"Ironically, those decisions seem to have solved the problem because no one burns flags anymore," Stevens said in a speech to the Chicago Bar Association in September. The justice's speech was recently aired on C-SPAN.

Congress has continued to try to amend the Constitution to permit legislation that would prohibit desecration of the flag. The Senate fell one vote short of the required two-thirds majority in June.

In 1989, Stevens, a World War II veteran, evoked images of the D-Day assault on Omaha Beach in writing that if liberty and equality are worth fighting for, "it cannot be true that the flag that uniquely symbolizes their power is not itself worthy of protection from unnecessary desecration."

He allowed then for the possibility that the court's majority might have gotten it right. "Conceivably, that value will be enhanced by the Court's conclusion that our national commitment to free expression is so strong that even the United States, as ultimate guarantor of that freedom, is without power to prohibit the desecration of its unique symbol.
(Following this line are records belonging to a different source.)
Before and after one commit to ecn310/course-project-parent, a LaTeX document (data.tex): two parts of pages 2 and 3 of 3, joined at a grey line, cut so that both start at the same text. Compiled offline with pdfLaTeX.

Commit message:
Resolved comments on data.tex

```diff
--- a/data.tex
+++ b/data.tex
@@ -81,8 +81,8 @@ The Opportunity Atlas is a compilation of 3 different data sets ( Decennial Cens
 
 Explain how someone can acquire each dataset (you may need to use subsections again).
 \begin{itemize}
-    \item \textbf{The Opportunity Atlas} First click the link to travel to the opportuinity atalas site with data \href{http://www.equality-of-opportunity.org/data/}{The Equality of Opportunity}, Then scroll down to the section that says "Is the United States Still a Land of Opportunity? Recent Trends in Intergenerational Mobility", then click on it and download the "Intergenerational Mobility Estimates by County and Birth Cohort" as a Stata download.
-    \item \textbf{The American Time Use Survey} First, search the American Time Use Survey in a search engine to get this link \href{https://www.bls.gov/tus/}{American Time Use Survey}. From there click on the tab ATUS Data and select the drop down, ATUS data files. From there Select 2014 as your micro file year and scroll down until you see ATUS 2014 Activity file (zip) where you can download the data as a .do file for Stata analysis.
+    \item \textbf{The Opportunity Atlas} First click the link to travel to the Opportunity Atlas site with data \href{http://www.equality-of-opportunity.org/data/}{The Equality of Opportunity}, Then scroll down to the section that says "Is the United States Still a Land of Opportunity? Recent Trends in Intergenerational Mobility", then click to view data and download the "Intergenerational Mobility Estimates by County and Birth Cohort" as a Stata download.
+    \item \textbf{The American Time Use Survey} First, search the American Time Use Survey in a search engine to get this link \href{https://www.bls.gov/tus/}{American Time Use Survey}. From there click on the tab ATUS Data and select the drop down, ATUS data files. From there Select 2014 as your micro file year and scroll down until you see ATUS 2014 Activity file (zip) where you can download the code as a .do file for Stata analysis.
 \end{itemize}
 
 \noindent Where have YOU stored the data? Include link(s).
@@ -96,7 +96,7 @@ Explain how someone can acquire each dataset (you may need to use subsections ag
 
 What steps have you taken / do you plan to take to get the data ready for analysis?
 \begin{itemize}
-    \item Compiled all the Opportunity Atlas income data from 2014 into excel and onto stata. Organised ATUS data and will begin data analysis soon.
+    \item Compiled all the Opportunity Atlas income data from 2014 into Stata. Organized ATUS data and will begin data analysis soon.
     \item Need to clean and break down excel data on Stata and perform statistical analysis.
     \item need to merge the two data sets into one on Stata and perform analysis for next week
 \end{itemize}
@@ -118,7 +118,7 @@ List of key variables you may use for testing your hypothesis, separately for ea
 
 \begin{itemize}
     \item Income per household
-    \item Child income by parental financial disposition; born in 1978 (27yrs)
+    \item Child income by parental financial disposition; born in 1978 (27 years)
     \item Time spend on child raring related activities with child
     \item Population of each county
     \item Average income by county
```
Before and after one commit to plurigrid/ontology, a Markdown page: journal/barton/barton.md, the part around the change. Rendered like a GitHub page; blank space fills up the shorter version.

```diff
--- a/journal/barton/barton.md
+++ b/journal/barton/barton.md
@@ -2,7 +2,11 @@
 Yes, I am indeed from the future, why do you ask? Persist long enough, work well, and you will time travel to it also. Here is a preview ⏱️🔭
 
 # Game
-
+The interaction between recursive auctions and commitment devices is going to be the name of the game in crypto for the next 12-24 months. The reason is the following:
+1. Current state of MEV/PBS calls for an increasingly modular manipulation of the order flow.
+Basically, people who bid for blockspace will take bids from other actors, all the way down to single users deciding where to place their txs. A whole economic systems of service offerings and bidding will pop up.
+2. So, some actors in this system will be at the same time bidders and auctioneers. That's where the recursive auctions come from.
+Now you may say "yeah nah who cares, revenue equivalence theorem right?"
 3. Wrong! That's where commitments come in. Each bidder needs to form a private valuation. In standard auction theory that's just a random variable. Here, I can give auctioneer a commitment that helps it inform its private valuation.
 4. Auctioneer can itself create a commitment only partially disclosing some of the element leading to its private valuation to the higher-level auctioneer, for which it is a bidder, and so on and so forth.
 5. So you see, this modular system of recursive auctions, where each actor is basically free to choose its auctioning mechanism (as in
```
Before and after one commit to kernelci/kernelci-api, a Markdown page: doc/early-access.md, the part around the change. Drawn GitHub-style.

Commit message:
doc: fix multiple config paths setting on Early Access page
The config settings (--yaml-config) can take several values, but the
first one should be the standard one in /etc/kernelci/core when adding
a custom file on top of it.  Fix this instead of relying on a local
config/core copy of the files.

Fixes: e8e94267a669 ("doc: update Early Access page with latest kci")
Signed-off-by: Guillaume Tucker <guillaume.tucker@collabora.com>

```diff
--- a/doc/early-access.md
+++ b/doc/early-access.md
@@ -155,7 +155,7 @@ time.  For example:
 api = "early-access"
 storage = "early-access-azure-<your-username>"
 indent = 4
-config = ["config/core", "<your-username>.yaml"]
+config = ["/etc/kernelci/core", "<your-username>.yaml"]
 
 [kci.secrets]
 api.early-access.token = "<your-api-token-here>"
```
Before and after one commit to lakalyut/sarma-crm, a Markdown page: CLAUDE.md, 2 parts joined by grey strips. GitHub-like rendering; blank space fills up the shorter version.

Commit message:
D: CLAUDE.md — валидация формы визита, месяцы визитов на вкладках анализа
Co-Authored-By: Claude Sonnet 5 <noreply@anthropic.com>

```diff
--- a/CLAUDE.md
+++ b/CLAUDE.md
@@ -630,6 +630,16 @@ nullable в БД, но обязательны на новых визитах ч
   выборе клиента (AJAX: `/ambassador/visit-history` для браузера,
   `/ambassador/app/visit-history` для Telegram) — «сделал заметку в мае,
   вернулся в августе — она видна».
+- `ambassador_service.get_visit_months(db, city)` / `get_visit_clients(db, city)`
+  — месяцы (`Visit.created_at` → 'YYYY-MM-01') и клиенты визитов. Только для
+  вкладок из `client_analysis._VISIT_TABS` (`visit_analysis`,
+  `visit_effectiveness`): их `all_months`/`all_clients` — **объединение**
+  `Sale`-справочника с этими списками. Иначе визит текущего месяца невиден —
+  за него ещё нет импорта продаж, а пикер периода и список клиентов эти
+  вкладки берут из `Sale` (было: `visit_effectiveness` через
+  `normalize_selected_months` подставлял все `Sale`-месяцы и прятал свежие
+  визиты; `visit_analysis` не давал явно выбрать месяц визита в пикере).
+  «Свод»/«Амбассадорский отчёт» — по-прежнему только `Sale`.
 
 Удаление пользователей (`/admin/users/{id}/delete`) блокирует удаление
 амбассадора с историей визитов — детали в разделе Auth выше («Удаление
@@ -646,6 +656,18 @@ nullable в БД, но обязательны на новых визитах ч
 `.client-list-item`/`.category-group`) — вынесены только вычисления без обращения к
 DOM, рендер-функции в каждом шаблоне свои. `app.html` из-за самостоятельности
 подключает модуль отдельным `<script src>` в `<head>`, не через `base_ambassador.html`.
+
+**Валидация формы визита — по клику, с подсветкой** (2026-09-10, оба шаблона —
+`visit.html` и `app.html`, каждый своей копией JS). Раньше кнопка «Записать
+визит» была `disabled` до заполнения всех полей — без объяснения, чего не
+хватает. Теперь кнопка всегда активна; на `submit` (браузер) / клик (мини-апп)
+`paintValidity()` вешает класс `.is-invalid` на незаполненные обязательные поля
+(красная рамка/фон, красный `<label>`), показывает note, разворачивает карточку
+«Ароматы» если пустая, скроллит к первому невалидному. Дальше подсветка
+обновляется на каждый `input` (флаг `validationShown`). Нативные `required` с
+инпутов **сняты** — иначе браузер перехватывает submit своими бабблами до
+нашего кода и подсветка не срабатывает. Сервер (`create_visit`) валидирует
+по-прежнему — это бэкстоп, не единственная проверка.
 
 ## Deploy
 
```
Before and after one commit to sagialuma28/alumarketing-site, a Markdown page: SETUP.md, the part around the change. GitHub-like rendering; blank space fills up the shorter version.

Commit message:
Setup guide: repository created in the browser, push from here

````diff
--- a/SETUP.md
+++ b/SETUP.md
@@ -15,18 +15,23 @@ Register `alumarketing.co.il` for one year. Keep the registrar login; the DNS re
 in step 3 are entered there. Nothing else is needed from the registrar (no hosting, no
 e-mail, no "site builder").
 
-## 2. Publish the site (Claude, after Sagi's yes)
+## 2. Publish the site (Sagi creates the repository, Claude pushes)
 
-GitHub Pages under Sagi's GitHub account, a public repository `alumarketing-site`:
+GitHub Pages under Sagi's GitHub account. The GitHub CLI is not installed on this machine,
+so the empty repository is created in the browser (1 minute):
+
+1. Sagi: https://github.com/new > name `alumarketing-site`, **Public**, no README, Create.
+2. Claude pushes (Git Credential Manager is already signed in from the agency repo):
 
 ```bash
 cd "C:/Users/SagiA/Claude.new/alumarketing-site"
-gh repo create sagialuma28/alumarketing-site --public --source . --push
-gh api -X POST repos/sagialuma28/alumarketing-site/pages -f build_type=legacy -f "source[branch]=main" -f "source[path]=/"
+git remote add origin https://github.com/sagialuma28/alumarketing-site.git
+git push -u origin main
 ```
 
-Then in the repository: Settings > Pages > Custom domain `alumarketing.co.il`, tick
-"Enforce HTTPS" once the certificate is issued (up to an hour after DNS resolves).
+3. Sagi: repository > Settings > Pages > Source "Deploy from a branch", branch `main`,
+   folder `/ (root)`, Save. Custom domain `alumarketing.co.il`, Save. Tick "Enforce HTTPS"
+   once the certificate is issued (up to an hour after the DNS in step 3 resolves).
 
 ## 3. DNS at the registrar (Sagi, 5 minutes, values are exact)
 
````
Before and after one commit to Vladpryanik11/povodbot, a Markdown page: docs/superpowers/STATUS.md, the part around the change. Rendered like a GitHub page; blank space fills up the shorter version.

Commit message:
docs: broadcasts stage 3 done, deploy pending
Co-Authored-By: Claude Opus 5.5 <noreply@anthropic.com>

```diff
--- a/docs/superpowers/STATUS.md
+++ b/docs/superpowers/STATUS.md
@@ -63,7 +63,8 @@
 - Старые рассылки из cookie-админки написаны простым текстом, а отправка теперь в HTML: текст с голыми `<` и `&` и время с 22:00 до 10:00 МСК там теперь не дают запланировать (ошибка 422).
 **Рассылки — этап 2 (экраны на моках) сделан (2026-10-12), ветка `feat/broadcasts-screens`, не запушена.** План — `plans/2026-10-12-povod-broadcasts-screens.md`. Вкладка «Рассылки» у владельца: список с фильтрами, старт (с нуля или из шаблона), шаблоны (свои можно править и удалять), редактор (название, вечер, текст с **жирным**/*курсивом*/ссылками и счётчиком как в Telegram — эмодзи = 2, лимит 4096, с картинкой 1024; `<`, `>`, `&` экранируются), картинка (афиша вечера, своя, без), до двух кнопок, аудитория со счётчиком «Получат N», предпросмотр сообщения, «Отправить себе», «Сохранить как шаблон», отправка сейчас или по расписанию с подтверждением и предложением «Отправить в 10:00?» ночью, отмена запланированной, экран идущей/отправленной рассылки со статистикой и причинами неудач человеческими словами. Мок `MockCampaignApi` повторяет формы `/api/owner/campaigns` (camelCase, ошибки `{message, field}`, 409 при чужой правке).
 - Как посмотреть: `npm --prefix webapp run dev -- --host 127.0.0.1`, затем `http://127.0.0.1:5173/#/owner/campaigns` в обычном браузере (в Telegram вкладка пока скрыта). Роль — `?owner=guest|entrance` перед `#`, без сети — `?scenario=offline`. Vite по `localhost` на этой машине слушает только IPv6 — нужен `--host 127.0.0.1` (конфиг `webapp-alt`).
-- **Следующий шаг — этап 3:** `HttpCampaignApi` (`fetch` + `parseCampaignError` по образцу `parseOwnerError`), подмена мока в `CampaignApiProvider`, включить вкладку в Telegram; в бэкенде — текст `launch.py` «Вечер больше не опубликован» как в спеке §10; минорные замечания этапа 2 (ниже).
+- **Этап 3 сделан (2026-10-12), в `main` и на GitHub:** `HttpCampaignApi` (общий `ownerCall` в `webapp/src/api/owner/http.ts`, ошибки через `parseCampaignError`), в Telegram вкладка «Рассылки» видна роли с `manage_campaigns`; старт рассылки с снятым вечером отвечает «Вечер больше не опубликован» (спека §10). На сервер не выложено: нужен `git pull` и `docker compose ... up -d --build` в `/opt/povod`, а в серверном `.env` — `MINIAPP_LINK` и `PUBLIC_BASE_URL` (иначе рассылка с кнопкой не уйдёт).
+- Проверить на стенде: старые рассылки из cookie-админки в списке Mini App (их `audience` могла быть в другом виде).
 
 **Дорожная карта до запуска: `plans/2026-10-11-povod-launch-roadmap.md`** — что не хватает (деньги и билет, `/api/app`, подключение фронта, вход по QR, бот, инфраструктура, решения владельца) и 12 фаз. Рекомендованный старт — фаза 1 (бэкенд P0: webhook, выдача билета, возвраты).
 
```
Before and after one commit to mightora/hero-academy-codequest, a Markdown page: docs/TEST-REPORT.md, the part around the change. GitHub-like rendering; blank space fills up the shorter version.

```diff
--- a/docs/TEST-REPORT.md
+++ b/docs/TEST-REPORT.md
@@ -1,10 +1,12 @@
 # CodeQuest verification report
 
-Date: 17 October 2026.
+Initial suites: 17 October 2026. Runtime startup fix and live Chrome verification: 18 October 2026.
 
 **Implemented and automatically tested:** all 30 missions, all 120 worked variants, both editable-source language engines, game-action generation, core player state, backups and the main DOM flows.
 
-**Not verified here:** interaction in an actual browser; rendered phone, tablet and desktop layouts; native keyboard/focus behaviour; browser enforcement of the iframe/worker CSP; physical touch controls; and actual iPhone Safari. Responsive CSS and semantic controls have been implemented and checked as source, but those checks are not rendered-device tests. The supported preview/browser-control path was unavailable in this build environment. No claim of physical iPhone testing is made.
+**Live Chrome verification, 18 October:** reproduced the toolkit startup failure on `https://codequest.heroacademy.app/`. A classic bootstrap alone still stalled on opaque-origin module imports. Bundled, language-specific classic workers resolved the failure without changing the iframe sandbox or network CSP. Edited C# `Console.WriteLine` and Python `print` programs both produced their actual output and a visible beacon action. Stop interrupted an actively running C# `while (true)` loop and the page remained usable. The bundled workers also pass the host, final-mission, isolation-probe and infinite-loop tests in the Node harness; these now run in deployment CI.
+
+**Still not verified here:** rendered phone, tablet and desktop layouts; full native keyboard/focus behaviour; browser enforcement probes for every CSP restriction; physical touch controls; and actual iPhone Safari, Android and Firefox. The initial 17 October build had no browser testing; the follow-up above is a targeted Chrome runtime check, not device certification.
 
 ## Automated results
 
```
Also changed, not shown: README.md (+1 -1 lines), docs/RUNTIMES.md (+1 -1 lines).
But I am unpersuaded."

Stevens said in Chicago he remains persuaded that he interpreted the Constitution correctly and continues to be proud of his dissents in the flag desecration cases.

Yet he paid homage to the five justices — William Brennan, Thurgood Marshall, Harry Blackmun, Antonin Scalia and Anthony Kennedy — who carried the day in both cases.

"If one were to burn a flag today, the act would convey a message of freedom that ours is a society that is strong enough to tolerate such acts by those whom we despise," Stevens said. "Today, one could not burn a flag without reminding every observer that we cherish our freedom."